1 AustraliaAustralia 118
2 IndiaIndia 112
3 cricketPakistan 111
4 EnglandEngland 108
5 AustraliaNew Zealand 98
6 SouthSouth Africa 92
7 sri LankaSri Lanka 85
8 West IndiesWest Indies 65
9 BangladeshBangladesh 57
10 ZimbabweZimbabwe 48
RANK TEAM POINTS
1 AustraliaAustralia 123
2 new ZealandNew Zealand 113
3 ZimbabweIndia 110
4 South AfricaSouth Africa 110

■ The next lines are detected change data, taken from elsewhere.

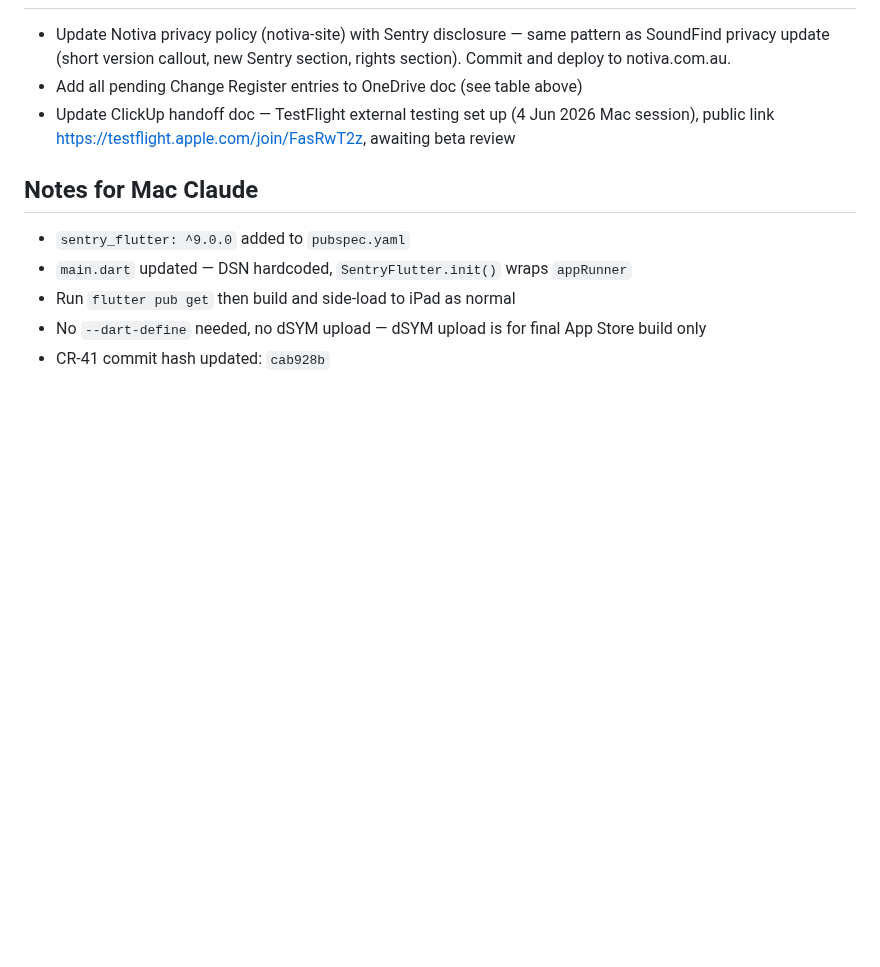
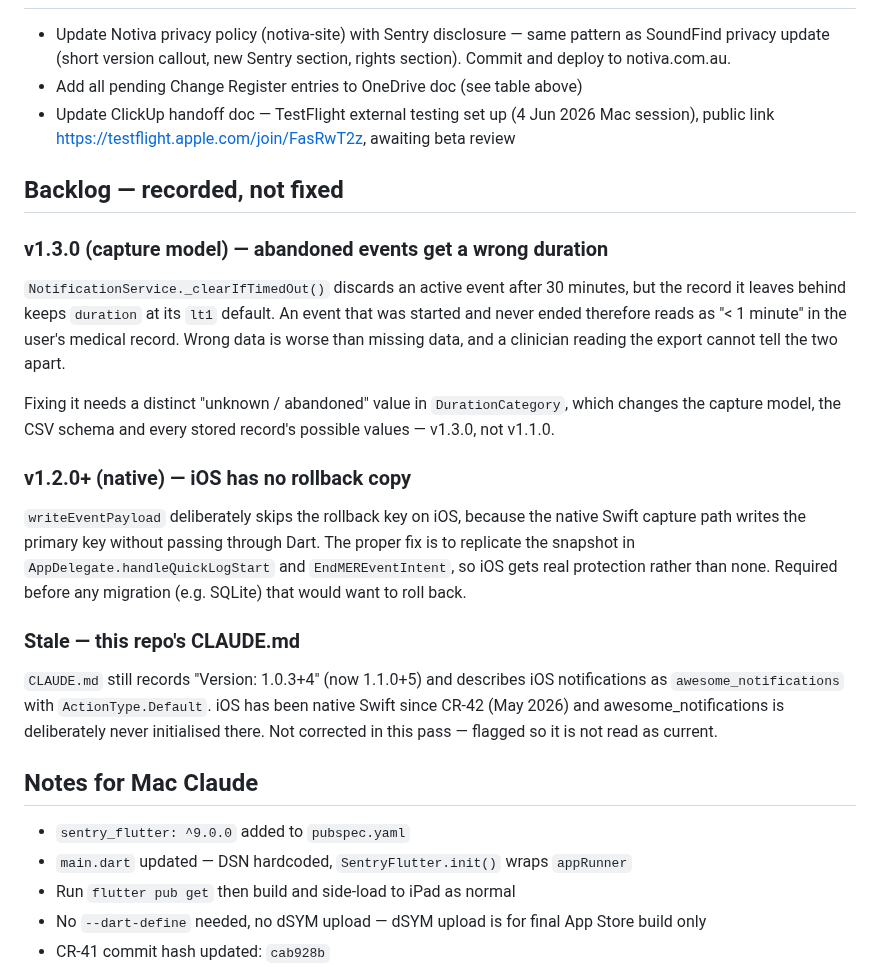
Before and after one commit to AusWazDev/epilepsyrecorder, a Markdown page: STATUS.md, the part around the change. Drawn GitHub-style; blank space fills up the shorter version.

Commit message:
Record v1.3.0 abandoned-event backlog and CR-43 carry-forward status
Backlog recorded, not fixed:

- v1.3.0: _clearIfTimedOut discards an active event after 30 minutes but
  leaves duration at its lt1 default, so an abandoned event reads as
  "< 1 minute" in the medical record. Wrong data is worse than missing
  data, and the export gives a clinician no way to tell them apart. Needs a
  distinct unknown/abandoned value in DurationCategory, which changes the
  capture model and the CSV schema.
- v1.2.0+: replicate the rollback snapshot in the iOS native write paths so
  iOS gets real protection rather than the deliberate none it has now.
- CLAUDE.md in this repo is stale: it records version 1.0.3+4 and describes
  iOS notifications as awesome_notifications with ActionType.Default. iOS
  has been native Swift since CR-42. Flagged, not corrected.

CR-43 (Fix 4) needed no work: 4d1514a and 0468e6f are already ancestors of
HEAD, simply unreleased, and will ship in the v1.1.0 build. The corrected
Android notification text is present at HEAD.

Co-Authored-By: Claude Opus 5 (1M context) <noreply@anthropic.com>

```diff
--- a/STATUS.md
+++ b/STATUS.md
@@ -280,6 +280,34 @@ Use the same SharedPreferences flag pattern as iOS cold-start (`kPendingOpenLate
 - Add all pending Change Register entries to OneDrive doc (see table above)
 - Update ClickUp handoff doc — TestFlight external testing set up (4 Jun 2026 Mac session), public link https://testflight.apple.com/join/FasRwT2z, awaiting beta review
 
+## Backlog — recorded, not fixed
+
+### v1.3.0 (capture model) — abandoned events get a wrong duration
+`NotificationService._clearIfTimedOut()` discards an active event after 30
+minutes, but the record it leaves behind keeps `duration` at its `lt1`
+default. An event that was started and never ended therefore reads as
+"< 1 minute" in the user's medical record. Wrong data is worse than missing
+data, and a clinician reading the export cannot tell the two apart.
+
+Fixing it needs a distinct "unknown / abandoned" value in `DurationCategory`,
+which changes the capture model, the CSV schema and every stored record's
+possible values — v1.3.0, not v1.1.0.
+
+### v1.2.0+ (native) — iOS has no rollback copy
+`writeEventPayload` deliberately skips the rollback key on iOS, because the
+native Swift capture path writes the primary key without passing through
+Dart. The proper fix is to replicate the snapshot in
+`AppDelegate.handleQuickLogStart` and `EndMEREventIntent`, so iOS gets real
+protection rather than none. Required before any migration (e.g. SQLite) that
+would want to roll back.
+
+### Stale — this repo's CLAUDE.md
+`CLAUDE.md` still records "Version: 1.0.3+4" (now 1.1.0+5) and describes iOS
+notifications as `awesome_notifications` with `ActionType.Default`. iOS has
+been native Swift since CR-42 (May 2026) and awesome_notifications is
+deliberately never initialised there. Not corrected in this pass — flagged so
+it is not read as current.
+
 ## Notes for Mac Claude
 
 - `sentry_flutter: ^9.0.0` added to `pubspec.yaml`
```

5 EnglandEngland 106
6 sri LankaSri Lanka 102
7 BangladeshBangladesh 98
8 countryWest Indies 94
9 cricket Pakistan 87
10 AfghanistanAfghanistan 49
RANK TEAM POINTS
1 New ZealandNew Zealand 132
2 IndiaIndia 128
3 west IndiesWest Indies 122
4 AfricaSouth Africa 119
5 EnglandEngland 116
6 AustraliaAustralia 110
7 Pakistan Pakistan 104
8 sri LankaSri Lanka 96
9 AfghanistanAfghanistan 78
10 BangladeshBangladesh 74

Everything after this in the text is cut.